If this is what it meant to be coming up in the world, I wanted no part of it!
Thanks to my stalker, I changed directions. I now can see this whole painful process as just what I needed.
- Because of the constant threats and stress, I:
- withdrew from publishing books.
- quit doing speaking engagements and got off the speaking circuit.
- concentrated on working with the Living in Process groups throughout the world.
- most importantly, took time to be with and learn from native elders (they all said that they knew I was an Indian and were just waiting for me to realize it!).
- explored what it meant to be a “typical Cherokee woman” – which I definitely am.
- did my own personal LIP work and got clearer on who I am and why I am here.
If it had not been for my “stalker” I would probably not have taken the time I needed to withdraw, do my inner work, and come back even stronger.
I’m Back, Stronger than Ever
A. During this “time out” almost twenty years, I:
1. faced my fears and uncertainties.
2. got clear that I have always been trying to live the life that I am meant to live.
I have always believed that each of us is here for a purpose and it is our responsibility to heal and learn from our life experiences (none of us is perfect, none of us had perfect families and none of us lives in a perfect culture) – we need to learn and heal from our experiences whatever they are, and grow psychologically, emotionally, and spiritually to contribute what we can.
As Frank Fools Crow, the great Lakota Spiritual Leader used to say, “We need to become a hollow bone so the Creator can work through us.” These words are the guiding light of my life.
3. How lucky I was to have a stalker who made my life so miserable that I had to take the time to find my strong Cherokee woman, my strong Irish wisdom and just enough English to be able to figure out what that Western culture is doing!
B. Now that I am 80, I have enough perspective to see:
- the patterns, processes and reasons in my own life and,
- those in the culture.
- while doing the LIP work internationally, the patterns and processes of cultural differences and those of the planet.
I did not stop writing during this period. I only stopped publishing. I have written: poetry, short stories, a screenplay, a novel, essays, newsletters and children’s stories – you name it – and I never stopped thinking and observing and putting things together. I have always had the feedback from my books that I have “written what the reader ‘knows’ and could never quite articulate.” I hope that continues.
So Where Are We?
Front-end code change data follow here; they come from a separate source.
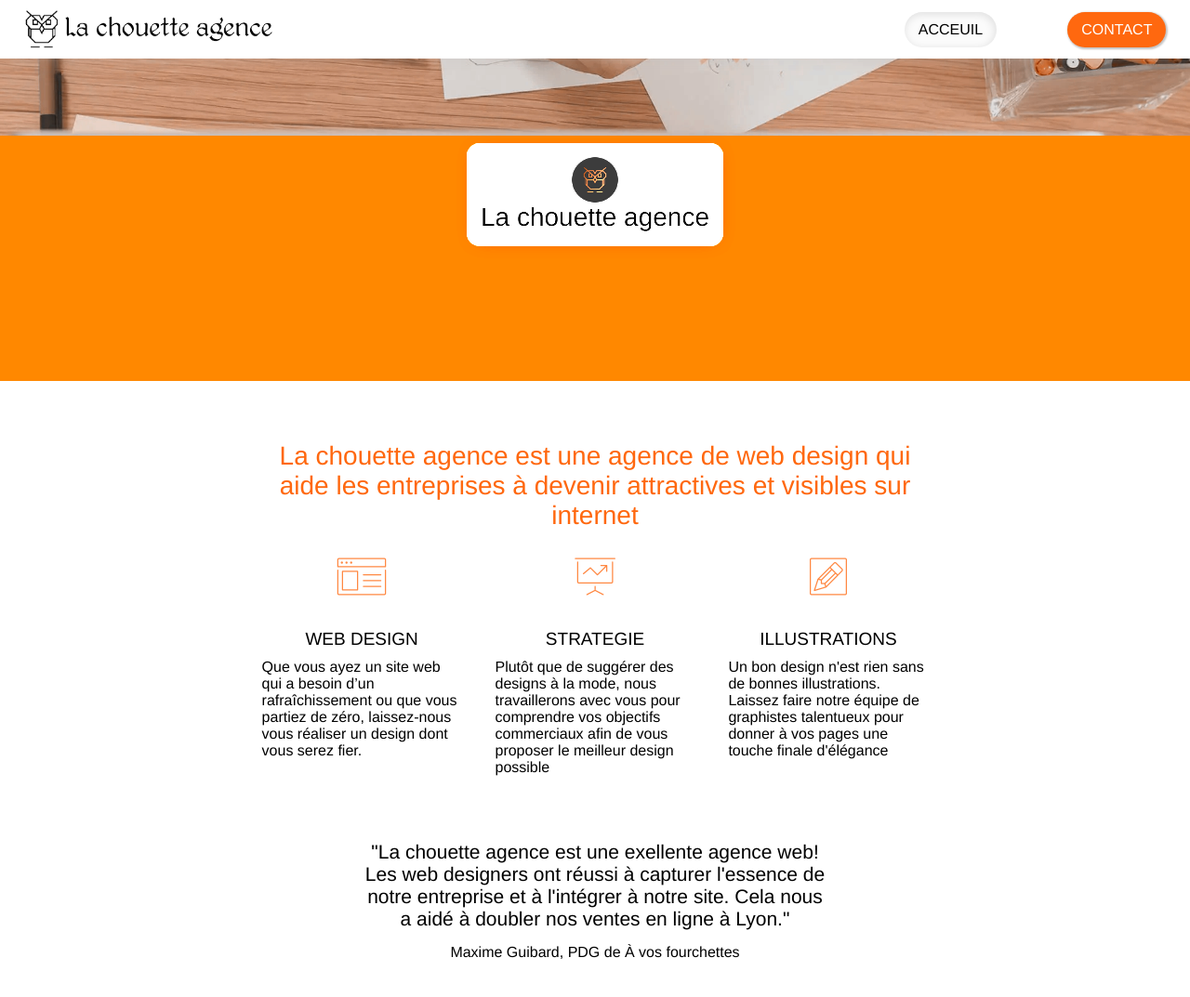
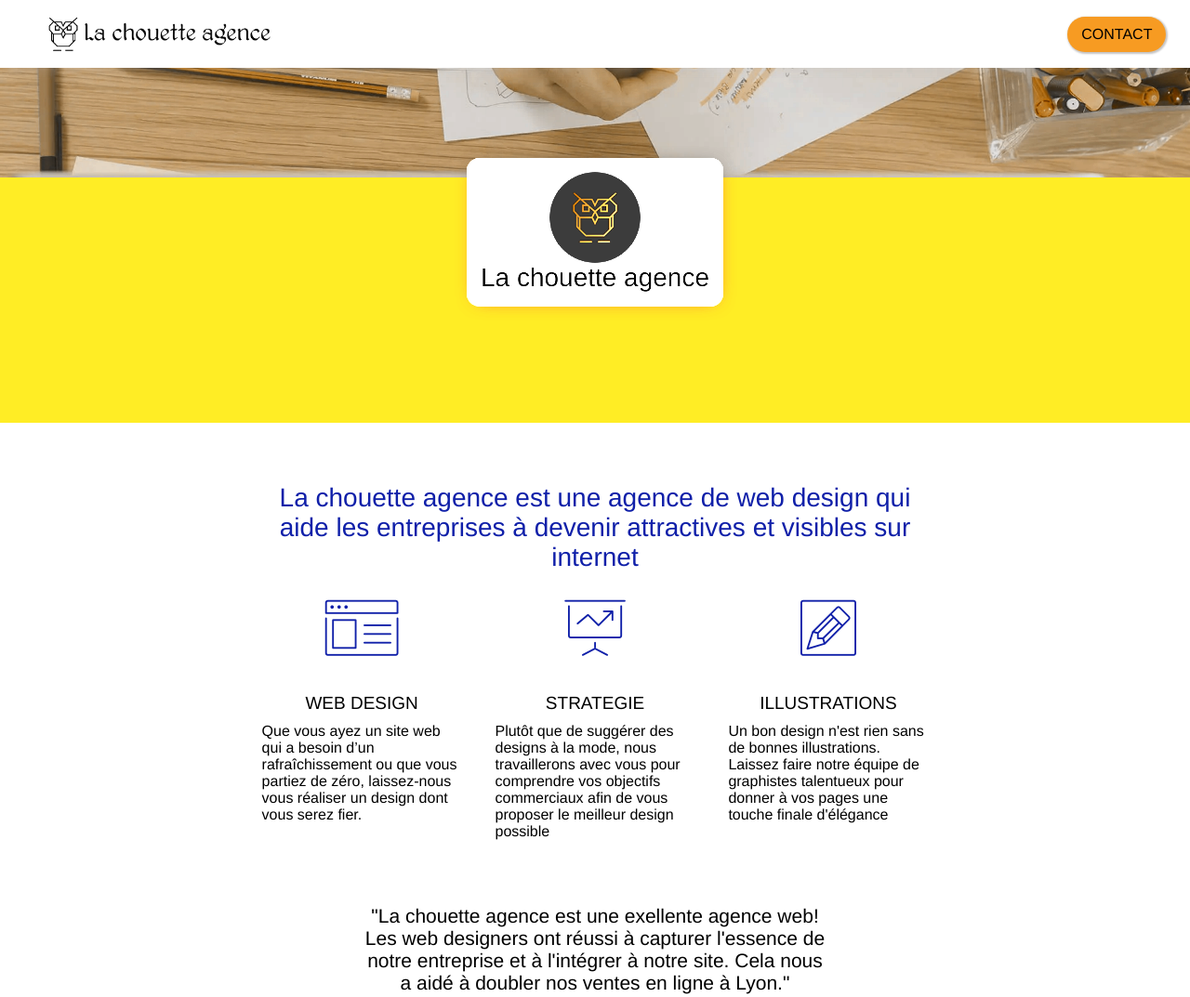
Before and after one commit to ArianeDubois/ArianeDubois_04_28012021, a website: page index.html in a window 1280 px wide. Shown: the top 1073 px of the page at 93% size. Drawn offline with Linux system fonts and the light colour scheme; files whose address does not match are found by name.

Commit message:
couleur contrast accessibilité

```diff
--- a/brands.min.css
+++ /dev/null
@@ -1,5 +0,0 @@
-/*!
- * Font Awesome Free 5.15.3 by @fontawesome - https://fontawesome.com
- * License - https://fontawesome.com/license/free (Icons: CC BY 4.0, Fonts: SIL OFL 1.1, Code: MIT License)
- */
-@font-face{font-family:"Font Awesome 5 Brands";font-style:normal;font-weight:400;font-display:block;src:url(fonts/fa-brands-400.eot);src:url(fonts/fa-brands-400.eot?#iefix) format("embedded-opentype"),url(fonts/fa-brands-400.woff2) format("woff2"),url(fonts/fa-brands-400.woff) format("woff"),url(fonts/fa-brands-400.ttf) format("truetype"),url(fonts/fa-brands-400.svg#fontawesome) format("svg")}.fab{font-family:"Font Awesome 5 Brands";font-weight:400}
--- a/et-line.css
+++ /dev/null
@@ -1,37 +0,0 @@
-@font-face {
-    font-family: "et-line";
-    src: url(../fonts/et-line.eot);
-    src: url(../fonts/et-line.eot?#iefix) format('embedded-opentype'), url(../fonts/et-line.woff) format('woff'), url(../fonts/et-line.ttf) format('truetype'), url(../fonts/et-line.svg#et-line) format('svg');
-    font-weight: 400;
-    font-style: normal
-}
-
-
-.et-icon-browser,
-.et-icon-edit,
-.et-icon-presentation
- {
-    font-family: "et-line";
-    speak: none;
-    font-style: normal;
-    font-weight: 400;
-    font-variant: normal;
-    text-transform: none;
-    line-height: 1;
-    -webkit-font-smoothing: antialiased;
-    -moz-osx-font-smoothing: grayscale;
-    display: inline-block
-}
-
-.et-icon-browser:before {
-    content: "\e00c"
-}
-
-
-.et-icon-presentation:before {
-    content: "\e00e"
-}
-
-.et-icon-edit:before {
-    content: "\e01c"
-}
--- a/index.html
+++ b/index.html
@@ -33,22 +33,21 @@
 </head>
 
 <body>
-    <header><img class="logo" src="./img/la-chouette-agence.png"
-            alt="logo de l'agence representant une chouette vectorisée">
-        <ul class="navigation">
-            <li class=" navigation_acceuil focus"> Acceuil
-            </li>
-            <li class=" navigation_contact button"><a href="page2.html">Contact</a>
-            </li>
-        </ul>
+    <header>
+        <div class="navigation">
+            <img class="logo" src="./img/la-chouette-agence.png"
+                alt="logo de l'agence representant une chouette vectorisée">
+
+            <span class=" navigation_contact button"><a href="page2.html">Contact</a></span>
+
+        </div>
     </header>
     <!-- SECTION TITLE -->
     <section class="section_title">
-
-        <h1>
-            <img class="section_title_logo" src="./img/logo.png" alt="chouette orange vecorisée sur fond noir">
-            La chouette agence</h1>
-
+        <div class="section_title_card">
+            <h1> <img class="section_title_card_logo" src="./img/logo.png" alt="chouette orange vecorisée sur fond noir">
+                La chouette agence</h1>
+        </div>
     </section>
 
     <!-- SECTION PRESENTATION -->
@@ -57,7 +56,6 @@
             à devenir attractives et visibles sur internet
         </h2>
         <div class=" section_presentation_categories">
-            <!-- logo_1 -->
 
             <div class="section_presentation_categories_webdesign">
                 <div class="section_presentation_categories_webdesign_icone"><span class="et-icon-browser"></span></div>
@@ -66,18 +64,20 @@
                     rafraîchissement
                     ou que vous partiez de zéro, laissez-nous vous réaliser un design dont vous serez fier.</h4>
             </div>
-            <!-- logo_2 -->
+
             <div class="section_presentation_categories_strategie">
-                <div class="section_presentation_categories_strategie_icone"><span class="et-icon-presentation"></span></div>
+                <div class="section_presentation_categories_strategie_icone"><span class="et-icon-presentation"></span>
+                </div>
                 <h3 class="section_presentation_categories_strategie_title">Strategie</h3>
                 <h4 class="section_presentation_categories_strategie_text">Plutôt que de suggérer des designs à la mode,
                     nous
                     travaillerons avec vous pour comprendre vos objectifs commerciaux afin de vous proposer le meilleur
                     design possible</h4>
             </div>
-            <!-- logo_3 -->
+
             <div class="section_presentation_categories_illustrations">
-                <div class="section_presentation_categories_illustrations_icone"><span class="et-icon-edit"></span></div>
+                <div class="section_presentation_categories_illustrations_icone"><span class="et-icon-edit"></span>
+                </div>
                 <h3 class="section_presentation_categories_illustrations_title">Illustrations</h3>
                 <h4 class="section_presentation_categories_illustrations_text">Un bon design n'est rien sans de bonnes
                     illustrations.
@@ -124,10 +124,11 @@
             <figure class="projet1">
                 <h3 class="section_project_name">REFONTE D'UN SITE WEB POUR UN JOURNAL LOCAL</h3>
                 <picture>
-                    <source srcset="./img/book-500.jpg 500w, ./img/book-260.jpg 260w, ./img/book-375.jpg 375w"  sizes="18vw" type="image/jpg">
+                    <source srcset="./img/book-500.jpg 500w, ./img/book-260.jpg 260w, ./img/book-375.jpg 375w"
+                        sizes="18vw" type="image/jpg">
                     <img class="section_project_img" src="./img/book-500.webp"
-                        srcset="./img/book-500.webp 500w, ./img/book-260.webp 260w,  ./img/book-375.webp 375w" sizes="18vw"
-                        alt="emplilement de magazines colorés ouvert">
+                        srcset="./img/book-500.webp 500w, ./img/book-260.webp 260w,  ./img/book-375.webp 375w"
+                        sizes="18vw" alt="emplilement de magazines colorés ouvert">
                 </picture>
 
                 <figcaption class="section_project_text">Nous avons créé une nouvelle identité visuelle pour un journal
@@ -140,7 +141,7 @@
                 <picture>
                     <source
                         srcset="./img/photographer-500.jpg 500w, ./img/photographer-260.jpg 260w,  ./img/photographer-375.jpg 375w"
-                       sizes="18vw" type="image/jpg">
+                        sizes="18vw" type="image/jpg">
                     <img class="section_project_img" src="./img/photographer-500.webp"
                         srcset="./img/photographer-500.webp 500w, ./img/photographer-260.webp 260w,  ./img/photographer-375.webp 375w"
                         sizes="18vw" alt="photo d'un photographe devant son objectif">
@@ -168,7 +169,7 @@
 
                 <picture>
                     <source srcset="./img/desktop-320.jpg 320w, ./img/desktop-260.jpg 260w" sizes="18vw"
-                    type="image/jpg">
+                        type="image/jpg">
                     <img class="section_projet_img" src="./img/desktop-320.webp"
                         srcset="./img/desktop-320.webp 320w, ./img/desktop-260.webp 260w" sizes="18vw"
                         alt="mise en scène d'un bureau créatif à quatres mains">
--- a/scss/_accueil.scss
+++ b/scss/_accueil.scss
@@ -11,6 +11,7 @@
     justify-content: center;
     align-items: center;
     flex-direction: column;
+    margin-top:45px;//- header
     font-size: $font-size-title;
     color: $second-color;
     filter: contrast(1.1) brightness(1.5);
@@ -18,30 +19,30 @@
     @include tablette {
         background-attachment: scroll;
         background-position: center;
-
+        min-height: 40vmax;
+        margin-top:35px;
     }
 
-
+&_card{
+    padding:15px;
+    background-color: white;
+    border-radius: 0.5em;
+    box-shadow: 1px 1px 20px -10px rgb(49, 49, 49);
 
     h1 {
-        // z-index: 5;
-        // color: lighten($main-color, 15%);
+
         display: flex;
         flex-direction: column;
         align-items: center;
         color: black;
-        margin-top: 10px;
-        background-color: white;
-        border-radius: 0.5em;
-        padding: 15px;
-        box-shadow: 1px 1px 20px -10px rgb(49, 49, 49);
         font-size: $font-size-title;
 
         img {
-            width: 20%;
+            width: 40%;
             height: auto;
         }
     }
+}
 
     &::before {
         content: "";
@@ -68,21 +69,13 @@
         @include margin-tablette;
     }
 
-
     @include mobile {
         @include margin-mobile
     }
 
-
-
-
-
     &_title {
         font-size: $font-size-title;
         color: $second-color;
-
-        //color: $main-color;
-
     }
 
     &_categories {
@@ -103,9 +96,7 @@
         font-size: $font-size-quote;
         @include mobile {
             width: 100%;
-
         }
-
     }
 
     &_quote_caption {
@@ -114,8 +105,6 @@
 
     }
 }
-
-
 
 .section_presentation_categories_strategie,
 .section_presentation_categories_webdesign,
@@ -126,8 +115,8 @@
     }
 
     &_icone {
-        font-size: 4rem;
-        color: lighten($second-color, 10%);
+        font-size: 6rem;
+        color: $second-color;
         margin-bottom: 30px;
         margin-top: 30px;
 
@@ -151,7 +140,7 @@
 .section_text {
     //border-top: 4px solid black;
     box-shadow: 1px 1px 20px -10px rgb(73, 73, 73);
-    background-color: lighten($second-color, 10%);
+    background-color: $main-color;
 
     &_img {
         background: url("./img/creativity1920x1080.webp") no-repeat;
--- a/scss/_fonts.scss
+++ b/scss/_fonts.scss
@@ -31,8 +31,8 @@ $font-size-contact: 1.6rem;
 
 @font-face {
     font-family: "et-line";
-    src: url(./fonts/et-line.eot);
-    src: url(./fonts/et-line.eot?#iefix) format('embedded-opentype'), url(./fonts/et-line.woff) format('woff'), url(./fonts/et-line.ttf) format('truetype'), url(./fonts/et-line.svg#et-line) format('svg');
+    src: url(../fonts//et-line.eot);
+    src: url(../fonts//et-line.eot?#iefix) format('embedded-opentype'), url(../fonts//et-line.woff) format('woff'), url(../fonts//et-line.ttf) format('truetype'), url(../fonts//et-line.svg#et-line) format('svg');
     font-weight: 400;
     font-style: normal
 }
@@ -73,8 +73,8 @@ $font-size-contact: 1.6rem;
     font-style: normal;
     font-weight: 400;
     font-display: block;
-    src: url(./fonts/fa-brands-400.eot);
-    src: url(./fonts/fa-brands-400.eot?#iefix) format("embedded-opentype"), url(./fonts/fa-brands-400.woff2) format("woff2"), url(./fonts/fa-brands-400.woff) format("woff"), url(./fonts/fa-brands-400.ttf) format("truetype"), url(./fonts/fa-brands-400.svg#fontawesome) format("svg")
+    src: url(../fonts//fa-brands-400.eot);
+    src: url(../fonts//fa-brands-400.eot?#iefix) format("embedded-opentype"), url(../fonts//fa-brands-400.woff2) format("woff2"), url(../fonts//fa-brands-400.woff) format("woff"), url(../fonts//fa-brands-400.ttf) format("truetype"), url(../fonts//fa-brands-400.svg#fontawesome) format("svg")
 }
 
 .fab {
--- a/scss/_global.scss
+++ b/scss/_global.scss
@@ -11,59 +11,49 @@ a {
     text-decoration: none;
 }
 
-
-
 header {
     display: flex;
     width: 100%;
     position: fixed;
+    top:0;
     justify-content: space-between;
     background-color: #ffff;
     z-index: 10;
     box-shadow: 1px 1px 20px -10px rgb(196, 195, 195);
 
-    @include mobile {
-        flex-direction: column;
-        justify-content: space-around;
-    }
+
 
     .logo{
         padding: 0.5vw 2vw 0.5vw 2vw;
-        height: 50px; // revoir cete valeur 4vh
+        height: 45px; // revoir cete valeur 4vh
         width: auto;
 
         @include mobile {
             height: 35px;
-            margin: auto;
-        }
+ }
     }
 
     .navigation {
         display: flex;
         justify-content: space-between;
-        width: 22%;
+        width: 100%;
         flex-direction: flex-end;
         align-items: center;
         text-transform: uppercase;
         font-size: $font-size-standart;
-        padding: 0.8vw 2vw 0.7vw 2vw;
-        @include tablette {
-            width: 35%;
-        }
-        @include mobile {
-            width:97%;
-        }
+        padding: 0.6vw 2vw 0.6vw 2vw;
+
 
     }
 }
 
 .button {
     //background: linear-gradient($main-color, lighten($main-color, 20%));
-    background-color: $second-color;
+    background-color: $main-color;
     box-shadow: 1px 1px 2px 1px rgb(196, 195, 195);
     padding: 10px 15px 10px 15px;
     border-radius: 2em;
-    color: white;
+
 }
 
 .focus {
@@ -71,13 +61,11 @@ header {
     padding: 10px 15px 10px 15px;
     border-radius: 2em;
     background-color: lighten(rgb(238, 238, 238), 5%);
-
 }
-
 
 footer {
     // background-color: lighten($main-color, 15%);
-    background-color: lighten($second-color, 10%);
+    background-color: $main-color;
 
     box-shadow: 1px 1px 2px 1px rgb(196, 195, 195);
     color: black;
--- a/scss/_variables.scss
+++ b/scss/_variables.scss
@@ -1,10 +1,6 @@
+$main-color: #F79B22;
 
-
-$main-color: rgb(255, 94, 0);
-
-//$second-color: lighten(rgb(40, 40, 255),15%);
-//$second-color: rgb(123, 104, 238);
-$second-color: lighten(rgb(255, 94, 0),3%);
+$second-color: #1020A9;
 
 $thurd-color: grey;
 //$thurd-color: rgb(233, 233, 235);
@@ -15,49 +11,39 @@ $vertical-margin: 65px;
 //margin
 
 @mixin margin-screen {
-    margin: $vertical-margin 22vw  $vertical-margin 22vw;
+    margin: $vertical-margin 22vw $vertical-margin 22vw;
 }
 
 @mixin margin-tablette {
-    margin: 50px 10vw  50px 10vw;
+    margin: 50px 10vw 50px 10vw;
 }
 
 @mixin margin-mobile {
-    margin: 30px 5vw  30px 5vw;
+    margin: 30px 5vw 30px 5vw;
 }
 
 
 //responsive
-@mixin small-screen{
-    @media screen and (max-width: 1200px)
-    {
+@mixin small-screen {
+    @media screen and (max-width: 1200px) {
         @content;
     }
 }
 
-
-    @mixin tablette{
-        @media screen and (max-width: 900px)
-        {
+@mixin tablette {
+    @media screen and (max-width: 900px) {
         @content;
     }
 }
 
-
-    @mixin mobile{
-        @media screen and (max-width: 600px)
-
-        {
+@mixin mobile {
+    @media screen and (max-width: 600px) {
         @content;
     }
 }
 
-
-
-    @mixin small-mobile{
-        @media screen and (max-width: 300px)
-
-        {
+@mixin small-mobile {
+    @media screen and (max-width: 300px) {
         @content;
     }
 }
--- a/scss/contact.scss
+++ b/scss/contact.scss
@@ -5,7 +5,7 @@
     align-items: center;
     margin: auto;
     height: 18vw;
-    background-color: lighten($second-color, 10%);
+    background-color: $main-color;
     color: black;
     @include small-screen {
         height: 30vw;
@@ -22,10 +22,6 @@
     &_h1 {
         font-size: 3rem;
         margin-top: 4vh; //-height header
-        @include mobile {
-            margin-top: 8vh;
-        }
-
     }
 
     &_h2 {
@@ -40,9 +36,7 @@
         @include mobile {
             width: 90%;
         }
-
     }
-
 }
 
 .contact {
@@ -68,59 +62,49 @@
     &_form,
     &_section_infos {
         border: none;
-        //border: 3px solid lighten($second-color, 10%);
-        //border: 6px solid lighten($thurd-color, 60%);
-        box-shadow: 1px 2px 10px -2px rgb(177, 176, 176);
-        border-radius: 1em;
-        padding: 1.2vmax;
-        margin: 2vw;
-
         font-size: $font-size-contact;
 
         &_group {
             display: flex;
             flex-direction: column;
-            margin: 3vw;
+             margin-bottom: 1.5vw;
             align-items: space-around;
-            //text-transform: uppercase;
 
             input,
             textarea {
-                padding: 20px;
+                padding: 15px;
                 margin: 5px;
                 // &:active{
                 border: none;
-                // border: 1px solid lighten($second-color, 15%);
                 border-radius: 0.5em;
-                box-shadow: -1px 2px 8px -1px lighten($second-color, 20%)inset;
-                background-color: lighten($second-color, 43%);
+                box-shadow: -1px 2px 8px -1px lighten($thurd-color, 30%)inset;
+                // background-color: lighten($thurd-color, 48%);
 
             }
         }
 
         &_title,
         .contact_section_infos_title {
+            margin: 5px;
+
             font-size: $font-size-title;
             color: $second-color;
-
+            text-align: center;
         }
-
     }
-
 }
 
 .contact_form_button {
-    font-size: $font-size-subtitle;
+    font-size: $font-size-standart;
     text-transform: uppercase;
-    background-color: lighten($second-color, 5%);
+    background-color: $main-color;
     display: flex;
     justify-content: center;
     padding: 15px 25px 15px 25px;
-    border-radius: 1em;
+    margin-bottom: 60px;
+    border-radius: 1.5em;
     box-shadow: 1px 2px 10px -2px rgb(177, 176, 176);
 
     border: none;
-
-    color: #ffff;
     margin: auto;
 }
```
Also changed, not shown: page2.html (+12 -13 lines), all.min.css (deleted), style.css, 2 other files. Lines whose indentation alone changed are shown as unchanged.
- I have a new book coming out, Becoming a Hollow Bone: Responding to the Call of our Ancestral Blood.
- I have a new women’s book coming out A Thousand Years of Peace and Prosperity and – – – They Will be Ushered in by the Women.
- I have another book almost finished Daily Reminders for Living a New Paradigm.
- I have another book ready called Total Societal Transformation.
- I am now focusing on the long detour the human race has been on and the need to get back on track as a species.
- I have the women’s book coming out in German and Croatian soon as well as Hollow Bone.
- Most of my previous books are out in e-books.
- I am planning a world speaking tour to connect with those who want to hear what this 80-year-old grandmother has to say.
- We have a Facebook page up and running and this new blog plus Twitter so you can keep up with me if you want to.
I absolutely love being 80 and according to Fools Crow, I will live to be 98-years-old, so I have lots to do in these next 18 years. For those who want to join me, I expect it to be a great ride.
I’ll keep you posted.
Love to you all,
Anne Wilson Schaef, Ph.D.